Instructions to follow —
Set down every record below exactly as written, but leave out the pictures.

Supplied data —
++++

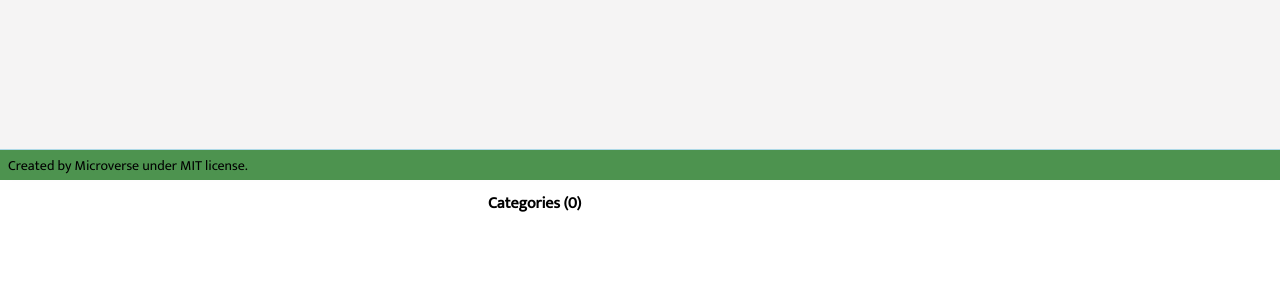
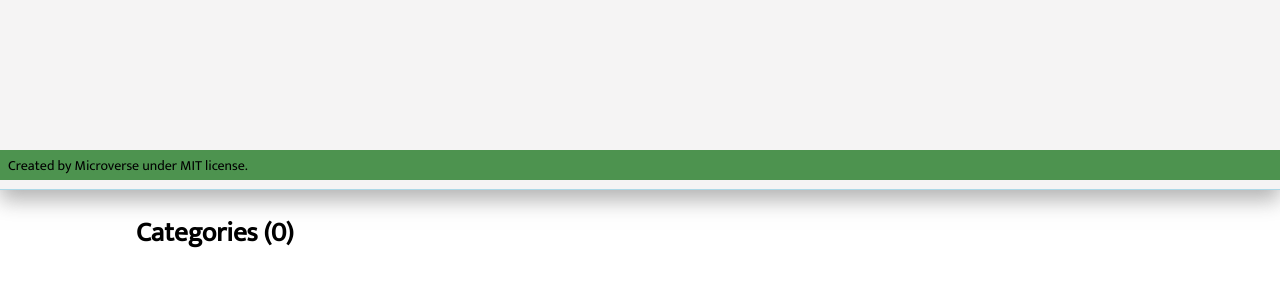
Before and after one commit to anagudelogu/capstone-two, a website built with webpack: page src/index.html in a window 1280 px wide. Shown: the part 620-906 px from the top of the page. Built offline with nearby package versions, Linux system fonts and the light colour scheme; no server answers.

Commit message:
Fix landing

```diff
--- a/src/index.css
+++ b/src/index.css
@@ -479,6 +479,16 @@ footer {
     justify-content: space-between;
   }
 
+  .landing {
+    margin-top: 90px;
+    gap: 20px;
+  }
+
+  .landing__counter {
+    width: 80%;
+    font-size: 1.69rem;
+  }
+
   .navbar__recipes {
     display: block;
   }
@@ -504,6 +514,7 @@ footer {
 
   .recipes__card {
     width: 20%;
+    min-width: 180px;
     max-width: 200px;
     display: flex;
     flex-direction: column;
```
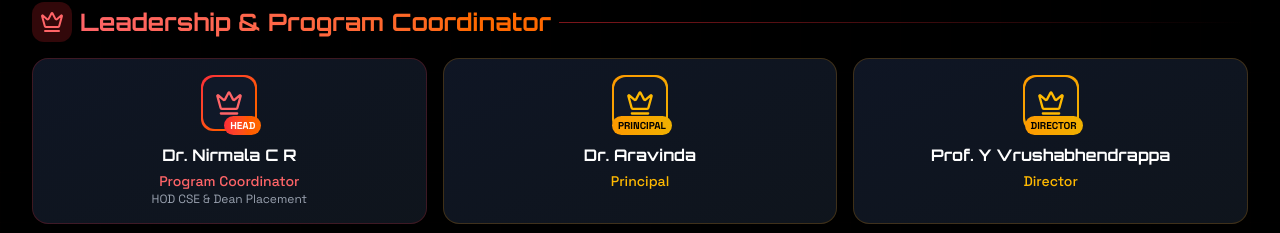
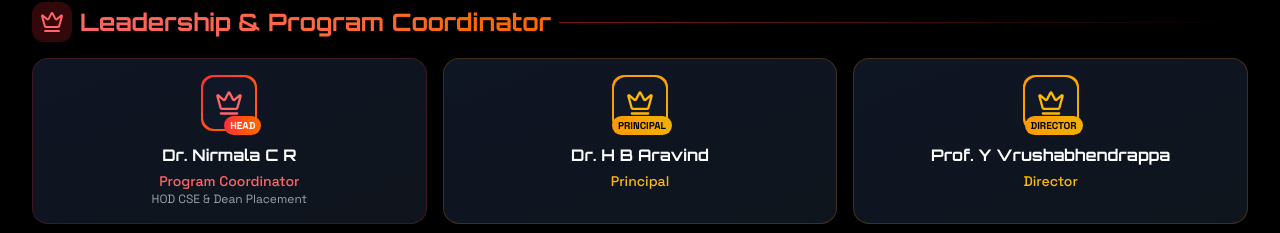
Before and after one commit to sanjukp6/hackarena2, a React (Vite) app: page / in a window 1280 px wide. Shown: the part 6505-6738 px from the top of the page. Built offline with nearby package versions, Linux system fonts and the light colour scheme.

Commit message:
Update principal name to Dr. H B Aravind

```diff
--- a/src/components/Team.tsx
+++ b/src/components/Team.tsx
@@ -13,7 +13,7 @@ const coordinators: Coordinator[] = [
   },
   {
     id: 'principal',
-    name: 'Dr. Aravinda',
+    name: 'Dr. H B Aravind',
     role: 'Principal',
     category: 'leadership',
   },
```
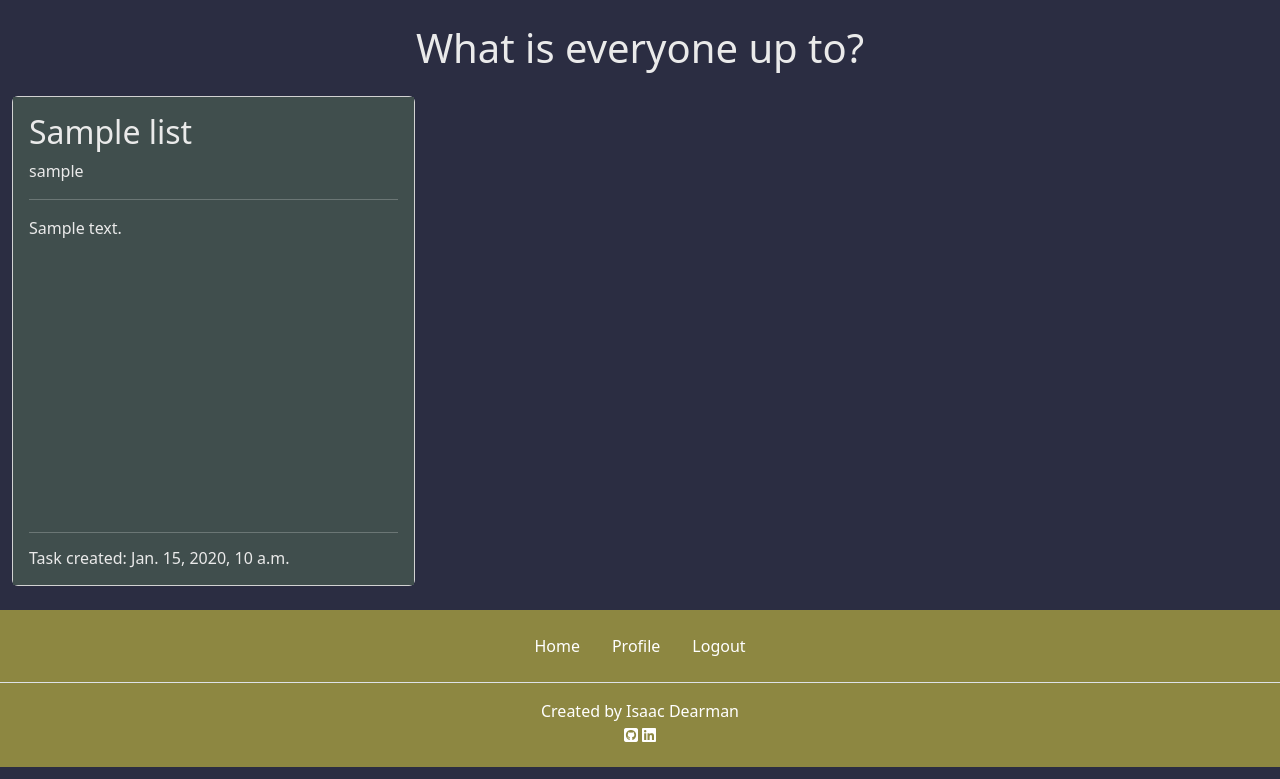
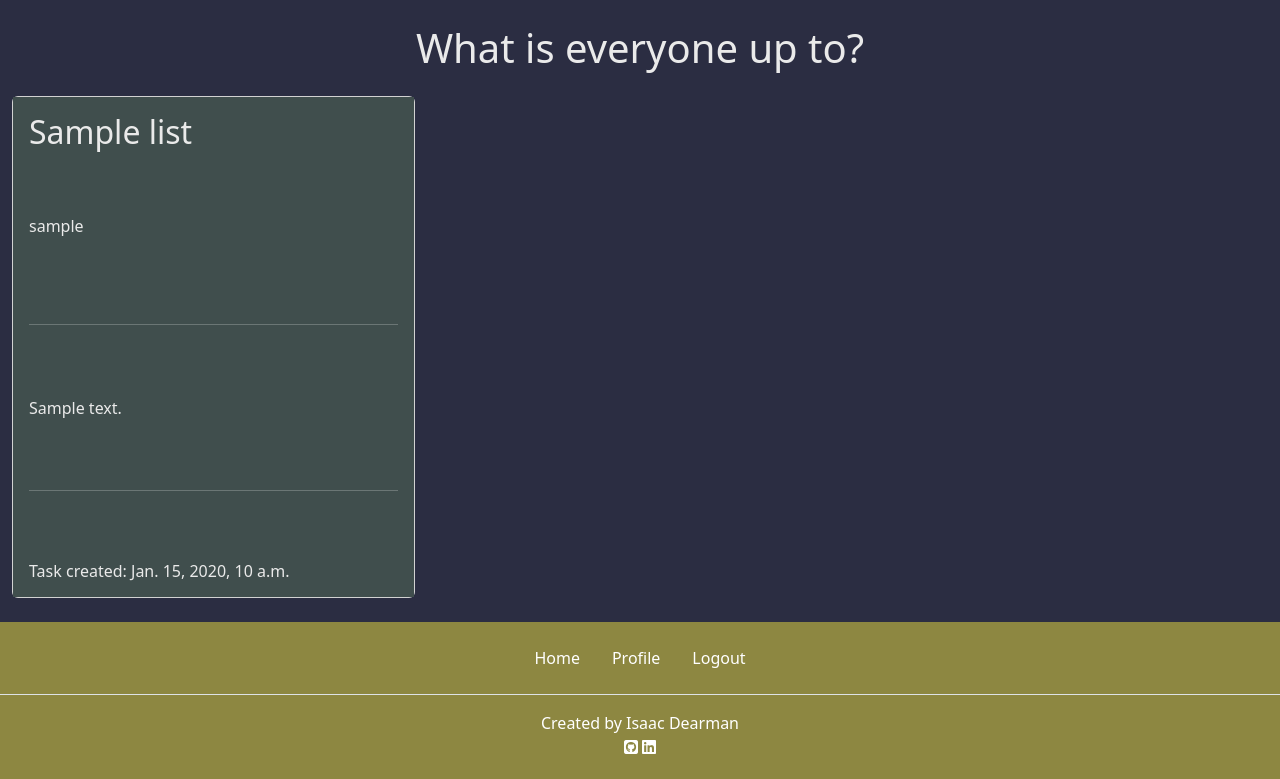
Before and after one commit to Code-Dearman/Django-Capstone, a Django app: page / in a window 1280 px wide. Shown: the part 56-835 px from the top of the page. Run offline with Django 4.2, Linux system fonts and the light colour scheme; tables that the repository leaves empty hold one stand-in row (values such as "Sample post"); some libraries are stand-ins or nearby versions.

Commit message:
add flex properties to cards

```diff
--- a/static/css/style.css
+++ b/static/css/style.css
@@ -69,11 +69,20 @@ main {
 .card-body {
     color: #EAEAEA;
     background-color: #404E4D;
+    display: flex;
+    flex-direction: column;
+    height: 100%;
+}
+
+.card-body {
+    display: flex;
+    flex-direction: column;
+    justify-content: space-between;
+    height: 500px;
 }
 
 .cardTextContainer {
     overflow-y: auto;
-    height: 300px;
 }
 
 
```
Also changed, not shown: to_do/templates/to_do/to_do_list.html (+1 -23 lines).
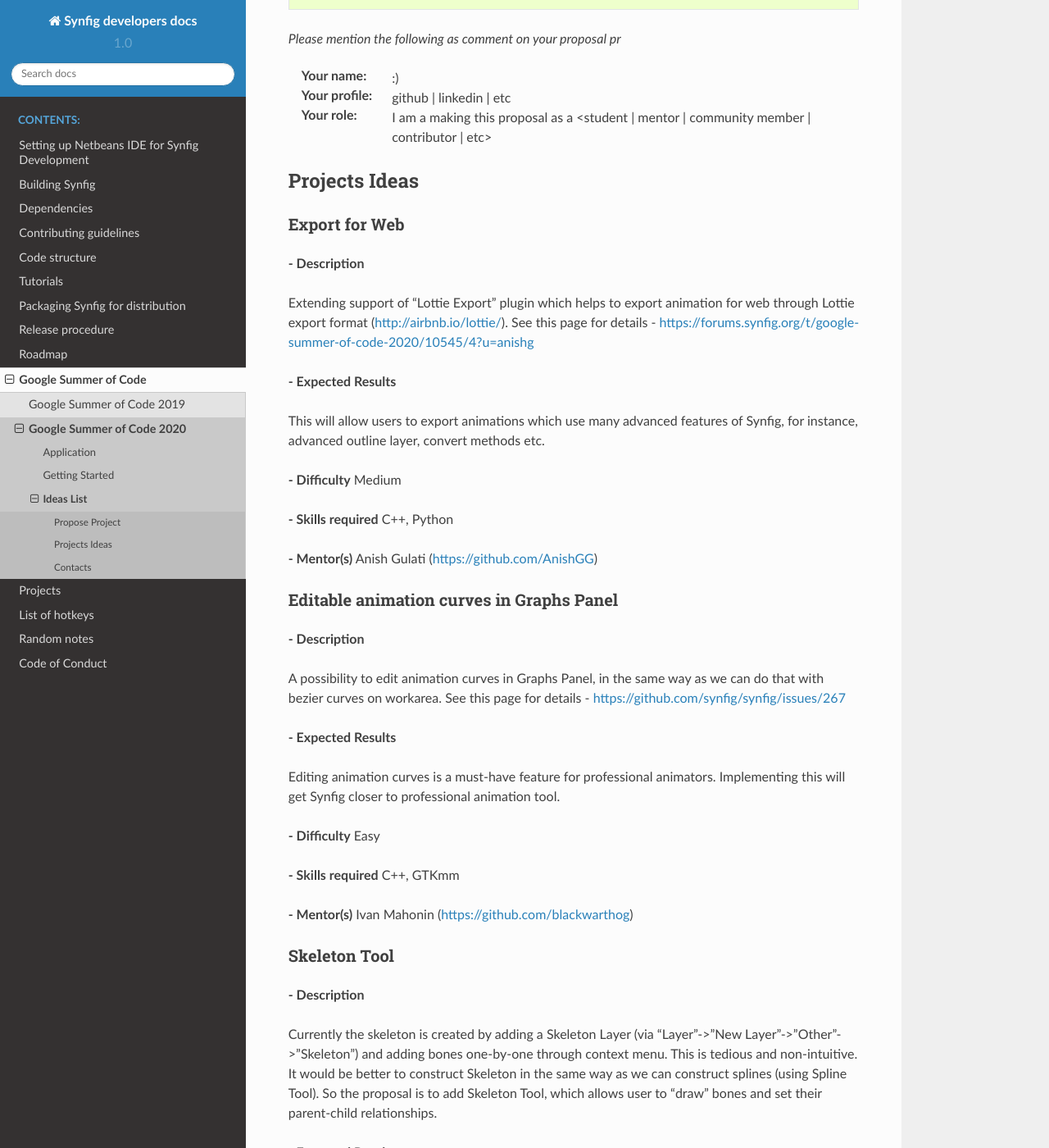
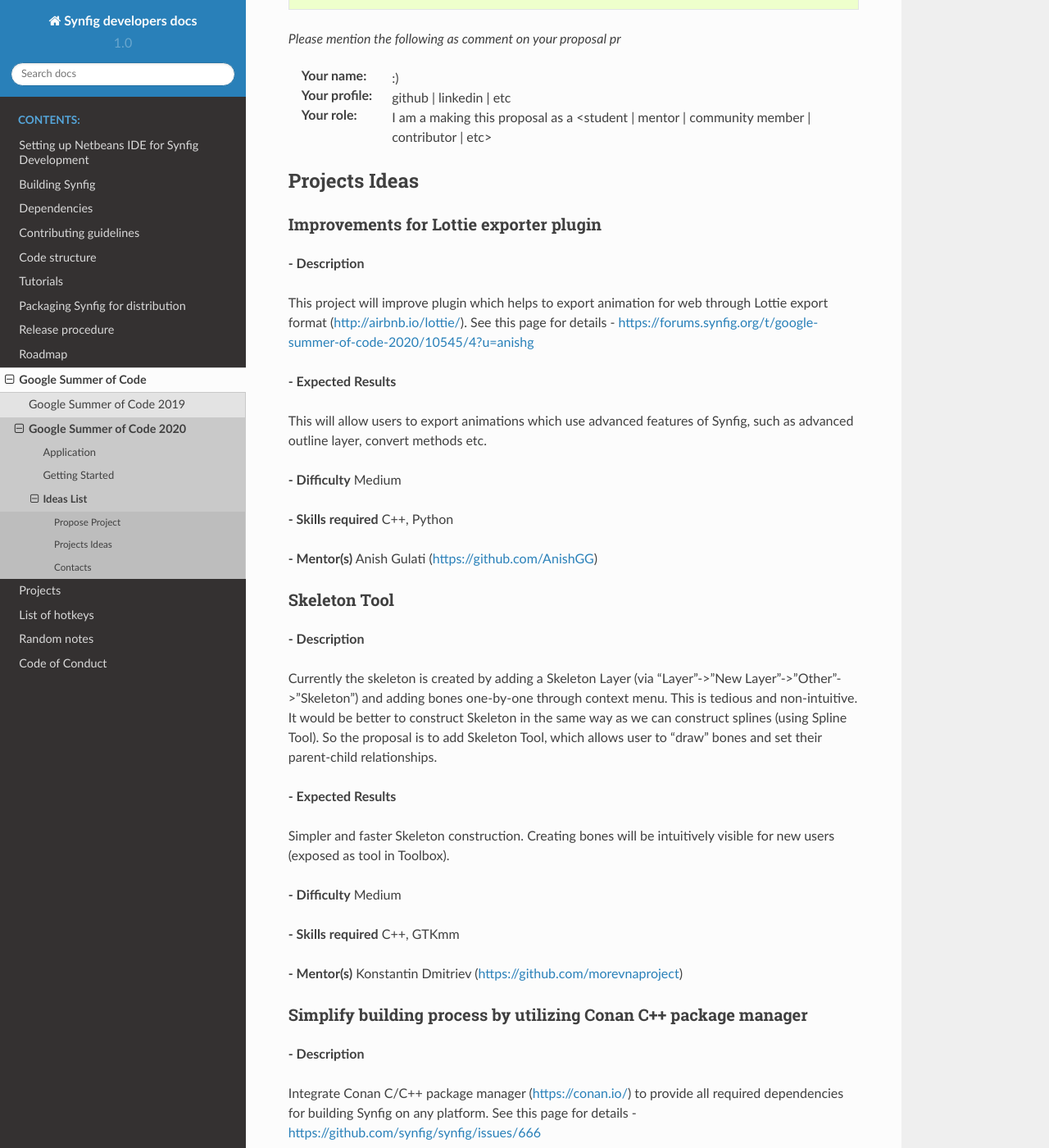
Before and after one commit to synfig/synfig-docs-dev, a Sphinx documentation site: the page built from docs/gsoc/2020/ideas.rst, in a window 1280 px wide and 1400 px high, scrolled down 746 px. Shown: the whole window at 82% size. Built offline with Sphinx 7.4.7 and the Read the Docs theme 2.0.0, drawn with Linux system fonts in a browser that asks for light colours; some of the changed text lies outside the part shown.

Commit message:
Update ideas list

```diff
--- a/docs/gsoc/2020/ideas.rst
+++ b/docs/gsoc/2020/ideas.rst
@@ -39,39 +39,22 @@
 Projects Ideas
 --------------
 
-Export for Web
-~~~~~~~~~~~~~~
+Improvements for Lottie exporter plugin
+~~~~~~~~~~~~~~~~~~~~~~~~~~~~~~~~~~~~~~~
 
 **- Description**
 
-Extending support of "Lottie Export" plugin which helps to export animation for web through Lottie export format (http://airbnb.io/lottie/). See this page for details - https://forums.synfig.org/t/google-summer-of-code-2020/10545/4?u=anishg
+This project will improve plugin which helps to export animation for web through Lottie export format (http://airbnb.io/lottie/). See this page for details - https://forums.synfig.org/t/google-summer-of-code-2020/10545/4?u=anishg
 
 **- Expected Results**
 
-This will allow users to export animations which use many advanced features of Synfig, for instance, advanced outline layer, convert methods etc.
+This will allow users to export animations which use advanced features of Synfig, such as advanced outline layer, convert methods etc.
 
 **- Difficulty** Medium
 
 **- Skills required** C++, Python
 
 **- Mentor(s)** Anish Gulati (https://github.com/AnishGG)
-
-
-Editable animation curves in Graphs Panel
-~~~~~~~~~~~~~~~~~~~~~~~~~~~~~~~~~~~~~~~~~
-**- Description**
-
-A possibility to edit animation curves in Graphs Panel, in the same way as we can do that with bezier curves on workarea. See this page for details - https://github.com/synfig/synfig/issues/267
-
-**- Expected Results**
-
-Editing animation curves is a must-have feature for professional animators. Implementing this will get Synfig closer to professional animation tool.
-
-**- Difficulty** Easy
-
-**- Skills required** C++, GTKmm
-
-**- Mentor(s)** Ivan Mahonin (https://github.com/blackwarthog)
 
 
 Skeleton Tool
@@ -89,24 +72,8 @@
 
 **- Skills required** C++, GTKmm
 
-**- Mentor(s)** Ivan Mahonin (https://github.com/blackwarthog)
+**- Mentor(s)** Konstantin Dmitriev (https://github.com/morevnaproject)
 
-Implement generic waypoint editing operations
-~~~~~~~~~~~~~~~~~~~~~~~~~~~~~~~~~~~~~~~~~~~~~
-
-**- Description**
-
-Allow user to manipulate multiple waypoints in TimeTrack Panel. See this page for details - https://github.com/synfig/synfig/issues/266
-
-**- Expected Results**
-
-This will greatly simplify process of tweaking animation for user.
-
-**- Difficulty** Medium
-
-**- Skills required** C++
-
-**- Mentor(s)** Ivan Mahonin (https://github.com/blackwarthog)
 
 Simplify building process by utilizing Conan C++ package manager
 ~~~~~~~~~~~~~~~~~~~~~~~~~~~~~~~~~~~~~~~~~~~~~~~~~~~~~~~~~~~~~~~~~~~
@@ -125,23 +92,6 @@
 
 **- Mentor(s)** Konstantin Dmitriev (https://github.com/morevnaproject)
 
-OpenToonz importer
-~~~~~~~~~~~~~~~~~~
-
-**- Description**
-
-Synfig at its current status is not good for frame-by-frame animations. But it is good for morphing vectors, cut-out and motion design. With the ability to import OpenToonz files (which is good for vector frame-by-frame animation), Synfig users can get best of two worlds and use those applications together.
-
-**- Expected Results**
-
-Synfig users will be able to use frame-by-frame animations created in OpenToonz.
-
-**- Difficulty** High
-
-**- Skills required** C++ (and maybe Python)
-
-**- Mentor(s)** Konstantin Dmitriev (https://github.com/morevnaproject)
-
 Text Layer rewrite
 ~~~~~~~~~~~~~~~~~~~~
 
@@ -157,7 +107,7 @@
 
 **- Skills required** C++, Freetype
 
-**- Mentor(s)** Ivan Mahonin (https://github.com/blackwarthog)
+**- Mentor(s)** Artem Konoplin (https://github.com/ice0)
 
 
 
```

++++

Task result —
Before and after one commit to anagudelogu/capstone-two, a website built with webpack: page src/index.html in a window 1280 px wide. Shown: the part 620-906 px from the top of the page. Built offline with nearby package versions, Linux system fonts and the light colour scheme; no server answers.

Commit message:
Fix landing

```diff
--- a/src/index.css
+++ b/src/index.css
@@ -479,6 +479,16 @@ footer {
     justify-content: space-between;
   }
 
+  .landing {
+    margin-top: 90px;
+    gap: 20px;
+  }
+
+  .landing__counter {
+    width: 80%;
+    font-size: 1.69rem;
+  }
+
   .navbar__recipes {
     display: block;
   }
@@ -504,6 +514,7 @@ footer {
 
   .recipes__card {
     width: 20%;
+    min-width: 180px;
     max-width: 200px;
     display: flex;
     flex-direction: column;
```
Before and after one commit to sanjukp6/hackarena2, a React (Vite) app: page / in a window 1280 px wide. Shown: the part 6505-6738 px from the top of the page. Built offline with nearby package versions, Linux system fonts and the light colour scheme.

Commit message:
Update principal name to Dr. H B Aravind

```diff
--- a/src/components/Team.tsx
+++ b/src/components/Team.tsx
@@ -13,7 +13,7 @@ const coordinators: Coordinator[] = [
   },
   {
     id: 'principal',
-    name: 'Dr. Aravinda',
+    name: 'Dr. H B Aravind',
     role: 'Principal',
     category: 'leadership',
   },
```
Before and after one commit to Code-Dearman/Django-Capstone, a Django app: page / in a window 1280 px wide. Shown: the part 56-835 px from the top of the page. Run offline with Django 4.2, Linux system fonts and the light colour scheme; tables that the repository leaves empty hold one stand-in row (values such as "Sample post"); some libraries are stand-ins or nearby versions.

Commit message:
add flex properties to cards

```diff
--- a/static/css/style.css
+++ b/static/css/style.css
@@ -69,11 +69,20 @@ main {
 .card-body {
     color: #EAEAEA;
     background-color: #404E4D;
+    display: flex;
+    flex-direction: column;
+    height: 100%;
+}
+
+.card-body {
+    display: flex;
+    flex-direction: column;
+    justify-content: space-between;
+    height: 500px;
 }
 
 .cardTextContainer {
     overflow-y: auto;
-    height: 300px;
 }
 
 
```
Also changed, not shown: to_do/templates/to_do/to_do_list.html (+1 -23 lines).
Before and after one commit to synfig/synfig-docs-dev, a Sphinx documentation site: the page built from docs/gsoc/2020/ideas.rst, in a window 1280 px wide and 1400 px high, scrolled down 746 px. Shown: the whole window at 82% size. Built offline with Sphinx 7.4.7 and the Read the Docs theme 2.0.0, drawn with Linux system fonts in a browser that asks for light colours; some of the changed text lies outside the part shown.

Commit message:
Update ideas list

```diff
--- a/docs/gsoc/2020/ideas.rst
+++ b/docs/gsoc/2020/ideas.rst
@@ -39,39 +39,22 @@
 Projects Ideas
 --------------
 
-Export for Web
-~~~~~~~~~~~~~~
+Improvements for Lottie exporter plugin
+~~~~~~~~~~~~~~~~~~~~~~~~~~~~~~~~~~~~~~~
 
 **- Description**
 
-Extending support of "Lottie Export" plugin which helps to export animation for web through Lottie export format (http://airbnb.io/lottie/). See this page for details - https://forums.synfig.org/t/google-summer-of-code-2020/10545/4?u=anishg
+This project will improve plugin which helps to export animation for web through Lottie export format (http://airbnb.io/lottie/). See this page for details - https://forums.synfig.org/t/google-summer-of-code-2020/10545/4?u=anishg
 
 **- Expected Results**
 
-This will allow users to export animations which use many advanced features of Synfig, for instance, advanced outline layer, convert methods etc.
+This will allow users to export animations which use advanced features of Synfig, such as advanced outline layer, convert methods etc.
 
 **- Difficulty** Medium
 
 **- Skills required** C++, Python
 
 **- Mentor(s)** Anish Gulati (https://github.com/AnishGG)
-
-
-Editable animation curves in Graphs Panel
-~~~~~~~~~~~~~~~~~~~~~~~~~~~~~~~~~~~~~~~~~
-**- Description**
-
-A possibility to edit animation curves in Graphs Panel, in the same way as we can do that with bezier curves on workarea. See this page for details - https://github.com/synfig/synfig/issues/267
-
-**- Expected Results**
-
-Editing animation curves is a must-have feature for professional animators. Implementing this will get Synfig closer to professional animation tool.
-
-**- Difficulty** Easy
-
-**- Skills required** C++, GTKmm
-
-**- Mentor(s)** Ivan Mahonin (https://github.com/blackwarthog)
 
 
 Skeleton Tool
@@ -89,24 +72,8 @@
 
 **- Skills required** C++, GTKmm
 
-**- Mentor(s)** Ivan Mahonin (https://github.com/blackwarthog)
+**- Mentor(s)** Konstantin Dmitriev (https://github.com/morevnaproject)
 
-Implement generic waypoint editing operations
-~~~~~~~~~~~~~~~~~~~~~~~~~~~~~~~~~~~~~~~~~~~~~
-
-**- Description**
-
-Allow user to manipulate multiple waypoints in TimeTrack Panel. See this page for details - https://github.com/synfig/synfig/issues/266
-
-**- Expected Results**
-
-This will greatly simplify process of tweaking animation for user.
-
-**- Difficulty** Medium
-
-**- Skills required** C++
-
-**- Mentor(s)** Ivan Mahonin (https://github.com/blackwarthog)
 
 Simplify building process by utilizing Conan C++ package manager
 ~~~~~~~~~~~~~~~~~~~~~~~~~~~~~~~~~~~~~~~~~~~~~~~~~~~~~~~~~~~~~~~~~~~
@@ -125,23 +92,6 @@
 
 **- Mentor(s)** Konstantin Dmitriev (https://github.com/morevnaproject)
 
-OpenToonz importer
-~~~~~~~~~~~~~~~~~~
-
-**- Description**
-
-Synfig at its current status is not good for frame-by-frame animations. But it is good for morphing vectors, cut-out and motion design. With the ability to import OpenToonz files (which is good for vector frame-by-frame animation), Synfig users can get best of two worlds and use those applications together.
-
-**- Expected Results**
-
-Synfig users will be able to use frame-by-frame animations created in OpenToonz.
-
-**- Difficulty** High
-
-**- Skills required** C++ (and maybe Python)
-
-**- Mentor(s)** Konstantin Dmitriev (https://github.com/morevnaproject)
-
 Text Layer rewrite
 ~~~~~~~~~~~~~~~~~~~~
 
@@ -157,7 +107,7 @@
 
 **- Skills required** C++, Freetype
 
-**- Mentor(s)** Ivan Mahonin (https://github.com/blackwarthog)
+**- Mentor(s)** Artem Konoplin (https://github.com/ice0)
 
 
 
```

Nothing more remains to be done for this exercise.